Earlier this week, Israel carried out a pair of deadly strikes on military posts belonging to Hamas and the smaller Islamic Jihad militant group, contending militants planted explosives and tried to break through the border to carry out an attack. Four militants were killed.
Early Tuesday, Islamic Jihad retaliated by firing a barrage of mortar fire into southern Israel near the Gaza border. Hamas later fired rockets for the first time since the 2014 war ended with an informal cease-fire.
The cross-border exchange lasted throughout the night, but both sides showed restraint. Israel targeted empty Palestinian military training and weapons sites, while the militants avoided use of powerful longer-range rockets capable of striking deeper into Israel. Both were signs that neither side wants to go to war.
WHAT DID EACH SIDE ACCOMPLISH?
The Palestinian militants, who accuse Israel of violating the terms of the 2014 cease-fire by targeting their military observation posts, believe they sent a powerful reminder that they still possess arsenals capable of disrupting the lives of hundreds of thousands of Israelis on the other side of the border.
"Israel used to initiate the strikes and end them unilaterally and impose new rules," said Adnan Abu Amer, an independent analyst in Gaza. "This time the resistance took the initiative. ... The resistance came out from this round in a superior position."
From Israel's perspective, the military delivered a measured, but powerful response that made Hamas realize quickly that fighting is not in its interest. Israel did not signal that it is willing to ease the blockade.
WHERE DO WE GO FROM HERE?
While Israel's military and the Palestinian militant groups flexed their muscles, little was resolved.
Any time Hamas or Islamic Jihad resort to firing rockets, they risk triggering a fierce Israeli response, especially if there are serious casualties on the Israeli side.
Israel's "Iron Dome" rocket defense system intercepted dozens of incoming projectiles on Tuesday. But the system is not fail-safe.

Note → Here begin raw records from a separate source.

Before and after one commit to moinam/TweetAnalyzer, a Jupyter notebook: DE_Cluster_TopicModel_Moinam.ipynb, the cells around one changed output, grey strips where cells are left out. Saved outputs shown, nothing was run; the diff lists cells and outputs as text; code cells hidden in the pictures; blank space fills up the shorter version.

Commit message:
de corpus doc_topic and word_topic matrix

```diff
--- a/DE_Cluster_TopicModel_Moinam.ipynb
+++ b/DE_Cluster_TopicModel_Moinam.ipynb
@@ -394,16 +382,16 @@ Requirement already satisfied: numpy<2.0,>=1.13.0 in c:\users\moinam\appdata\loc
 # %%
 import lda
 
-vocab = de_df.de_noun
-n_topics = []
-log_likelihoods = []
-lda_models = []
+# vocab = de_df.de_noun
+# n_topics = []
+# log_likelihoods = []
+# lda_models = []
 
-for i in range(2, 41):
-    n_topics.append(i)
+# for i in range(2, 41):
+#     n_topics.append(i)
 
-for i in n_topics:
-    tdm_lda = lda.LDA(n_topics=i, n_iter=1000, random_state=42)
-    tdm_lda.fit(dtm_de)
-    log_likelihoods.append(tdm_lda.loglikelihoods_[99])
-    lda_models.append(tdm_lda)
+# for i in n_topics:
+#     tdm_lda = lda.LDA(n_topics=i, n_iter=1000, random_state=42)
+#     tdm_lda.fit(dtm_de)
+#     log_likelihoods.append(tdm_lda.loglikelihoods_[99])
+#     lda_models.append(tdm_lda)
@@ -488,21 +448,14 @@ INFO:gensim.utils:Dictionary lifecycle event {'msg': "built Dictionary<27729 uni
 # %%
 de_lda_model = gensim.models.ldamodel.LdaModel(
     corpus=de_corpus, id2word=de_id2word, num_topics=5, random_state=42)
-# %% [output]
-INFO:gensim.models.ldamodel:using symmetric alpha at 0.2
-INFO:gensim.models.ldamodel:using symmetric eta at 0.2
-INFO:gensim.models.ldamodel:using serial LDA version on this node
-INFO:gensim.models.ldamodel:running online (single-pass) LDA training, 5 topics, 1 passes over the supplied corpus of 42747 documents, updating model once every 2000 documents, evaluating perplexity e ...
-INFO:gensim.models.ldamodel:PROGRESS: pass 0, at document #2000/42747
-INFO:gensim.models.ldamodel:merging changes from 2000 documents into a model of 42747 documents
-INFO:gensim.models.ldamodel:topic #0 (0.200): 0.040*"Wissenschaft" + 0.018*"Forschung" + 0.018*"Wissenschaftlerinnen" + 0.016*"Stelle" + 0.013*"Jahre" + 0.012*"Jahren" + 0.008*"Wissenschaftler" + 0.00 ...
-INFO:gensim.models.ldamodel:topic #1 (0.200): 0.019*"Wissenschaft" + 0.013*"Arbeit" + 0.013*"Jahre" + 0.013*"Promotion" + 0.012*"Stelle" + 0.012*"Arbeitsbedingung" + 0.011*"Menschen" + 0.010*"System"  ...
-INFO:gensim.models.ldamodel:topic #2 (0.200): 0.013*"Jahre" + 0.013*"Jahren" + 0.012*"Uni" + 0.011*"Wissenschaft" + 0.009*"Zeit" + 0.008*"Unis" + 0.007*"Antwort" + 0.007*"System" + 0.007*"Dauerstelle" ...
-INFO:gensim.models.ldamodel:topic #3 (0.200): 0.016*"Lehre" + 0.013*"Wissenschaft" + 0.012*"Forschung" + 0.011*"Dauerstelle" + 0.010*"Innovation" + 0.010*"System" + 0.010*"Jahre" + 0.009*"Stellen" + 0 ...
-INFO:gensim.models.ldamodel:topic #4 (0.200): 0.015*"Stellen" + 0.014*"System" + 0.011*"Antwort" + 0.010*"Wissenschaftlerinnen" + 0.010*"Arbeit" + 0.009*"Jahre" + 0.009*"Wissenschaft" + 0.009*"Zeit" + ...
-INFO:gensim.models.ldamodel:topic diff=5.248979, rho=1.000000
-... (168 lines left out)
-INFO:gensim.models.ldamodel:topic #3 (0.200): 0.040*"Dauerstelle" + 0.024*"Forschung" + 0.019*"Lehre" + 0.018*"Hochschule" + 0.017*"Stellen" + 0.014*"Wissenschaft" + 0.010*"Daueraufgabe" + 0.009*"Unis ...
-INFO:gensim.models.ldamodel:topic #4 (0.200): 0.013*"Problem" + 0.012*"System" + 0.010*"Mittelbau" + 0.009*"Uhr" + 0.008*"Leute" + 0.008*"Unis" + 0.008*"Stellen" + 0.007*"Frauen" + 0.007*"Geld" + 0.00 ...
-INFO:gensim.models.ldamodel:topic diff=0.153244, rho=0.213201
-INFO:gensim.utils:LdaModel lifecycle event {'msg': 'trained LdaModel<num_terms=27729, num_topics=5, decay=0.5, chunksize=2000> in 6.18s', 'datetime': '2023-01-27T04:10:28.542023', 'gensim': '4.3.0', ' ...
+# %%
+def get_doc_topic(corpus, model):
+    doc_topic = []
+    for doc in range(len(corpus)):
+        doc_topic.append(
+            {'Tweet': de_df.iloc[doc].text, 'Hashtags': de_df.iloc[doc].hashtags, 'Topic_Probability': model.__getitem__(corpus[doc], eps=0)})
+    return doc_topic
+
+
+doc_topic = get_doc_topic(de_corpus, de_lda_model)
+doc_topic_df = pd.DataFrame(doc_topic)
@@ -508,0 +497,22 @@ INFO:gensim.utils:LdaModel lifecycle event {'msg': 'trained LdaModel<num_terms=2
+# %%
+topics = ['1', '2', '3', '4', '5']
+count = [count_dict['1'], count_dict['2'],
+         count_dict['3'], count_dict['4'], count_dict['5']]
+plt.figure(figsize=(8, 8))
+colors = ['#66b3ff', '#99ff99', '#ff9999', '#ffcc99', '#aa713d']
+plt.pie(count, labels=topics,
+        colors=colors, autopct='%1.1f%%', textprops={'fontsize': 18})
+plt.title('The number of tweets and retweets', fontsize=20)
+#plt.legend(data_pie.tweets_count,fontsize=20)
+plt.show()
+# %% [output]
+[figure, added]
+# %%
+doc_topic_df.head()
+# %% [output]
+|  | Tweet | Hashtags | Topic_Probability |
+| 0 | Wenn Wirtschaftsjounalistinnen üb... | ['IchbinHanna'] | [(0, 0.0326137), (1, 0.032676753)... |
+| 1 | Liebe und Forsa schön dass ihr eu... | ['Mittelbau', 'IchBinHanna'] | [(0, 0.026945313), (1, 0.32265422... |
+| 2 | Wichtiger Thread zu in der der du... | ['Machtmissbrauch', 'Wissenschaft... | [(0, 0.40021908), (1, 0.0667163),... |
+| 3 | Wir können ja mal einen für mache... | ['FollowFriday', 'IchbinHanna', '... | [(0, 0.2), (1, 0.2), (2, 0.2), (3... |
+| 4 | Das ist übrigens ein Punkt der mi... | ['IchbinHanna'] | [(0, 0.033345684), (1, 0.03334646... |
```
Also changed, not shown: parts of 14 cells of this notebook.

One mortar shell landed next to an Israeli kindergarten shortly before it opened, and four Israelis were wounded by Palestinian fire.
It was not immediately clear if Islamic Jihad, a much smaller, Iran-backed militant group, acted independently Tuesday or at least had the tacit blessing of Hamas. At times, Islamic Jihad has pursued objectives that differ from those of Hamas.
Israel, meanwhile, appears to have made progress in defusing long-term threats posed by Hamas. Its air defenses have largely mitigated the rocket threat, and its military has made great progress in destroying Hamas' system of attack tunnels along the border.
The Trump administration has shielded Israel from critics in Europe and the human rights community who say Israel's open-fire orders are illegal because they allow deadly force even when soldiers are not in life-threatening situations.
Israel has quietly forged good behind-the-scenes ties with Egypt and Gulf Arab states that have little empathy for Hamas, an offshoot of the regional Muslim Brotherhood movement.
But Israel's apparent military and diplomatic advantage does not solve the underlying problem of having a volatile, impoverished territory on its doorstep. Many analysts and members of the international community believe it is only a matter of time before Gaza boils over again as long as the blockade remains in place.
That could happen sooner than later. Next Tuesday, Hamas plans another mass protest along the border.
Associated Press writer Fares Akram in Gaza City, Gaza Strip, contributed to this report.